When I say light window I refer to day length simulated in an artificial environment. Naturally, the Earth - Sun gravity covenant turns the day length and seasons by angling the tilt of our axis toward and away from the golden glowing hearth as all the whole system spins in perfect balance. At the proximal and distal tilts the day length is its most extreme, influencing climate with light and darkness. Near these maxima and minima, the day length is relatively stagnant. In the balanced equinoxes, the tilt is perpendicular to the radial light of the sun causing daylength to be the same at opposite times of the year. Although the day length is equal in the Spring and Fall, the rate of day length change is its highest.
When the day length is changing at high speeds, plants are built to respond in dramatic ways. For certain plants and ecosystems, this change begets Spring and it's time to turn on the charm for some pollinators. For others, it's an occasion to ripen fruit for progeny and get rid of leaves since the operating cost is too high for no reward in the dark winter months. With this in mind, consider how plants differentiate themselves at different latitudes.
At higher latitudes, the equinox transition is more dramatic and plants are more specialized to survive in drastically dissimilar conditions between Summer and Winter. Plants near the equator have an unchanging plethora of light all year and are more focused on full-filling or creating their niche in the ecosystem. This is part of why there is so much plant diversity at the equator in tropical environments and more established characters at northern and southern latitudes.
Now that we've covered how day length / light window interacts with plants, let's consider how we can use this innate response in a controlled environment to our advantage. Some plants are more sensitive to this window than others. Vertical farms usually grow lettuce under non-stop light because the lettuce plant doesn't really need night to do its thing. Other plants that have flowering mechanisms rely on day length and light window to coordinate their blossoming with the most advantageous part of the year. This is why farmers follow the same timeline every year. Controlled environment users can seemingly manipulate the orbit of Earth around the sun and bend the seasons. If you have a flowering plant, you can trick it into fruiting whenever you want by manipulating the light window. This can be used to grow a plant to a larger or smaller size than it normally would in natural light before producing its crop.

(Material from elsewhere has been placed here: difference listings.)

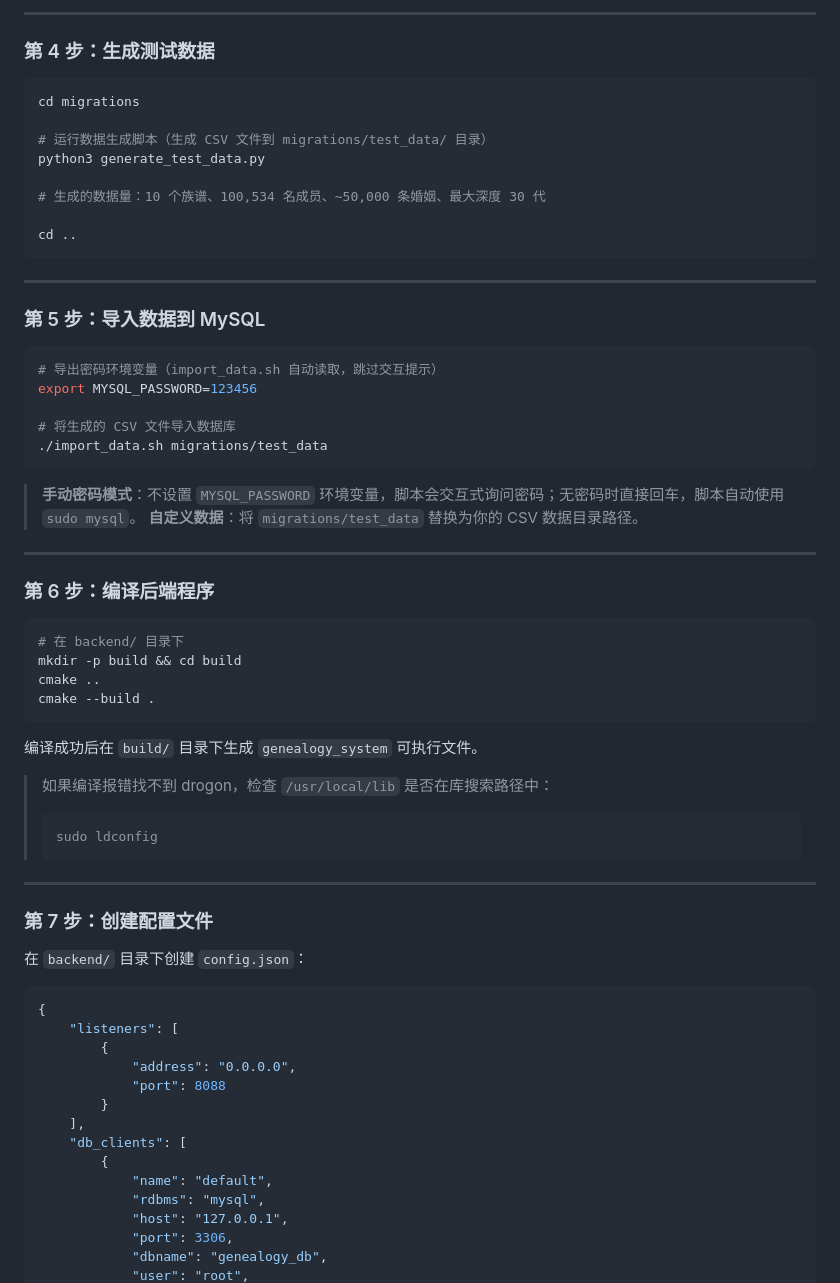
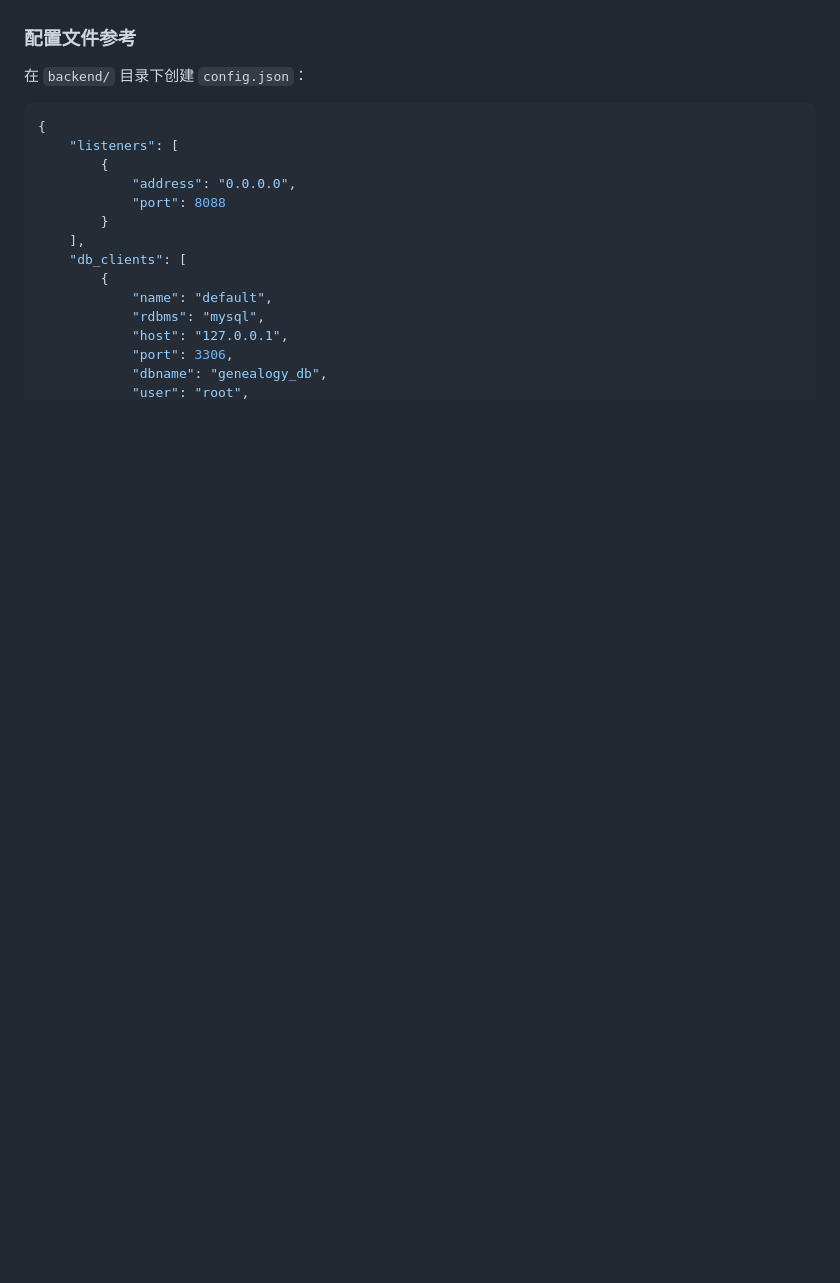
Before and after one commit to YunSh37/genealogy-system, a Markdown page: backend/后端代码实现简介.md, the part around one of its changes. GitHub-like rendering; blank space fills up the shorter version.

````diff
--- a/backend/后端代码实现简介.md
+++ b/backend/后端代码实现简介.md
@@ -352,54 +268,4 @@ mysql -u root -p123456 genealogy_db < migrations/migration_fix_generations.sql
----
-
-### 第 4 步：生成测试数据
-
-```bash
-cd migrations
-
-# 运行数据生成脚本（生成 CSV 文件到 migrations/test_data/ 目录）
-python3 generate_test_data.py
-
-# 生成的数据量：10 个族谱、100,534 名成员、~50,000 条婚姻、最大深度 30 代
-
-cd ..
-```
-
----
-
-### 第 5 步：导入数据到 MySQL
-
-```bash
-# 导出密码环境变量（import_data.sh 自动读取，跳过交互提示）
-export MYSQL_PASSWORD=123456
-
-# 将生成的 CSV 文件导入数据库
-./import_data.sh migrations/test_data
-```
-
-> **手动密码模式**：不设置 `MYSQL_PASSWORD` 环境变量，脚本会交互式询问密码；无密码时直接回车，脚本自动使用 `sudo mysql`。
-> **自定义数据**：将 `migrations/test_data` 替换为你的 CSV 数据目录路径。
-
----
-
-### 第 6 步：编译后端程序
-
-```bash
-# 在 backend/ 目录下
-mkdir -p build && cd build
-cmake ..
-cmake --build .
-```
-
-编译成功后在 `build/` 目录下生成 `genealogy_system` 可执行文件。
-
-> 如果编译报错找不到 drogon，检查 `/usr/local/lib` 是否在库搜索路径中：
-> ```bash
-> sudo ldconfig
-> ```
-
----
-
-### 第 7 步：创建配置文件
+### 配置文件参考
 
 在 `backend/` 目录下创建 `config.json`：
 
````
Also changed, not shown: other parts of backend/后端代码实现简介.md (+5 -145 lines).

How a plant is designed to respond to day length reveals where it spent time evolving in the distant past. Pre-historic humans domesticated plant species and transporting them across the world leaving an evolutionary mark that can be observed in their epigenomic expression to environmental conditions. Therefore, the mysteries of the plant kingdom are intertwined with humanity's ancient history. Light window / Day length response is one of these expressions that when examined further can reveal multitudes about a species, including it's path of origin. It is my hope that with a collective network of controlled-environment grow users all pushing the limits of controlled environmental response we can unlock the secrets of humanity's past as well as illuminate grow techniques of the future.